(Change detection outputs)
────

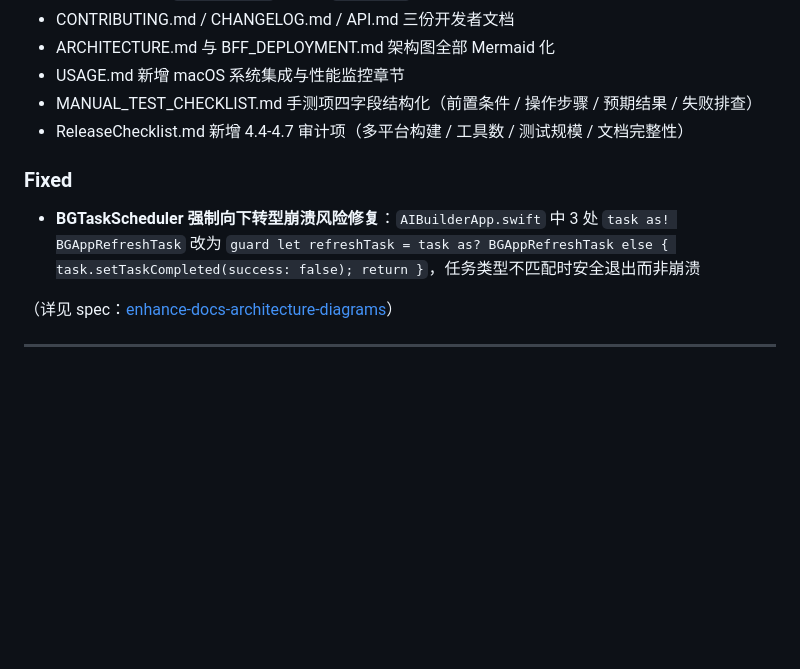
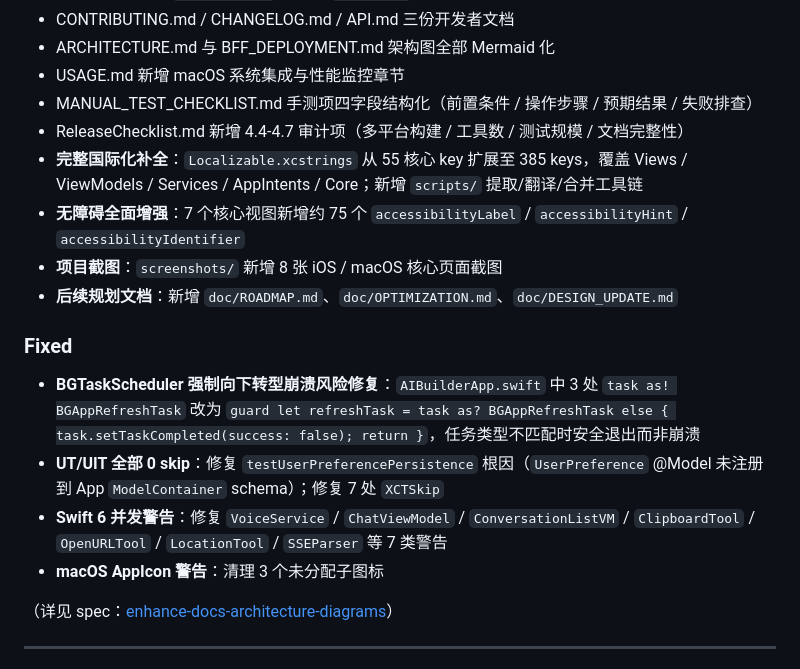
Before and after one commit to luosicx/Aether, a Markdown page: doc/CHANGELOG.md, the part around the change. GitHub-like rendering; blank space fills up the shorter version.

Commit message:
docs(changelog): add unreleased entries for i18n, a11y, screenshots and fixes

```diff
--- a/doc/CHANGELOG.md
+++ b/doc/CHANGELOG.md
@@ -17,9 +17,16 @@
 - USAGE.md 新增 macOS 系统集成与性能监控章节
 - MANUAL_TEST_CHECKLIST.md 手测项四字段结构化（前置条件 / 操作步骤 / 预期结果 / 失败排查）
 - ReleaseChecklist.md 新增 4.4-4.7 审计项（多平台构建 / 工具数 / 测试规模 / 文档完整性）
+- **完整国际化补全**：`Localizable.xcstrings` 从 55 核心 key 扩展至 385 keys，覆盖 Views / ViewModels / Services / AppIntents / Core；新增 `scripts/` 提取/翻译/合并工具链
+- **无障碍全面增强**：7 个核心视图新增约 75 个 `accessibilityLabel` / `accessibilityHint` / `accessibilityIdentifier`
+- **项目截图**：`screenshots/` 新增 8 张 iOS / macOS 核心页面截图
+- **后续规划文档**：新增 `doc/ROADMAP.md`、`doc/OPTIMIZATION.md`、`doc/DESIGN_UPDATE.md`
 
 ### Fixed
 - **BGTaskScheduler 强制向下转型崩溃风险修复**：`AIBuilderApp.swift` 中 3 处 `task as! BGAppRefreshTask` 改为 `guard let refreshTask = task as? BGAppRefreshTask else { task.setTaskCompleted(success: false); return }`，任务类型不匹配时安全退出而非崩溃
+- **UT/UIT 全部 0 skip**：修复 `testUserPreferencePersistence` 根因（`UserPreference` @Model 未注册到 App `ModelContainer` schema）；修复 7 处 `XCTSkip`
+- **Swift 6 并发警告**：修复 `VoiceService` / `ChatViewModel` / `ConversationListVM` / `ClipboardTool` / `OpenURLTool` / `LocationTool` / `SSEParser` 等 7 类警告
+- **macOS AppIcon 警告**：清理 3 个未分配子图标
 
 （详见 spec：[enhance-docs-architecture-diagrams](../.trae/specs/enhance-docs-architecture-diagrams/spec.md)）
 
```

────

▶ Action item: The response should contain every record above exactly as written, and none of the pictures.

▶ The answer:
Before and after one commit to luosicx/Aether, a Markdown page: doc/CHANGELOG.md, the part around the change. GitHub-like rendering; blank space fills up the shorter version.

Commit message:
docs(changelog): add unreleased entries for i18n, a11y, screenshots and fixes

```diff
--- a/doc/CHANGELOG.md
+++ b/doc/CHANGELOG.md
@@ -17,9 +17,16 @@
 - USAGE.md 新增 macOS 系统集成与性能监控章节
 - MANUAL_TEST_CHECKLIST.md 手测项四字段结构化（前置条件 / 操作步骤 / 预期结果 / 失败排查）
 - ReleaseChecklist.md 新增 4.4-4.7 审计项（多平台构建 / 工具数 / 测试规模 / 文档完整性）
+- **完整国际化补全**：`Localizable.xcstrings` 从 55 核心 key 扩展至 385 keys，覆盖 Views / ViewModels / Services / AppIntents / Core；新增 `scripts/` 提取/翻译/合并工具链
+- **无障碍全面增强**：7 个核心视图新增约 75 个 `accessibilityLabel` / `accessibilityHint` / `accessibilityIdentifier`
+- **项目截图**：`screenshots/` 新增 8 张 iOS / macOS 核心页面截图
+- **后续规划文档**：新增 `doc/ROADMAP.md`、`doc/OPTIMIZATION.md`、`doc/DESIGN_UPDATE.md`
 
 ### Fixed
 - **BGTaskScheduler 强制向下转型崩溃风险修复**：`AIBuilderApp.swift` 中 3 处 `task as! BGAppRefreshTask` 改为 `guard let refreshTask = task as? BGAppRefreshTask else { task.setTaskCompleted(success: false); return }`，任务类型不匹配时安全退出而非崩溃
+- **UT/UIT 全部 0 skip**：修复 `testUserPreferencePersistence` 根因（`UserPreference` @Model 未注册到 App `ModelContainer` schema）；修复 7 处 `XCTSkip`
+- **Swift 6 并发警告**：修复 `VoiceService` / `ChatViewModel` / `ConversationListVM` / `ClipboardTool` / `OpenURLTool` / `LocationTool` / `SSEParser` 等 7 类警告
+- **macOS AppIcon 警告**：清理 3 个未分配子图标
 
 （详见 spec：[enhance-docs-architecture-diagrams](../.trae/specs/enhance-docs-architecture-diagrams/spec.md)）
 
```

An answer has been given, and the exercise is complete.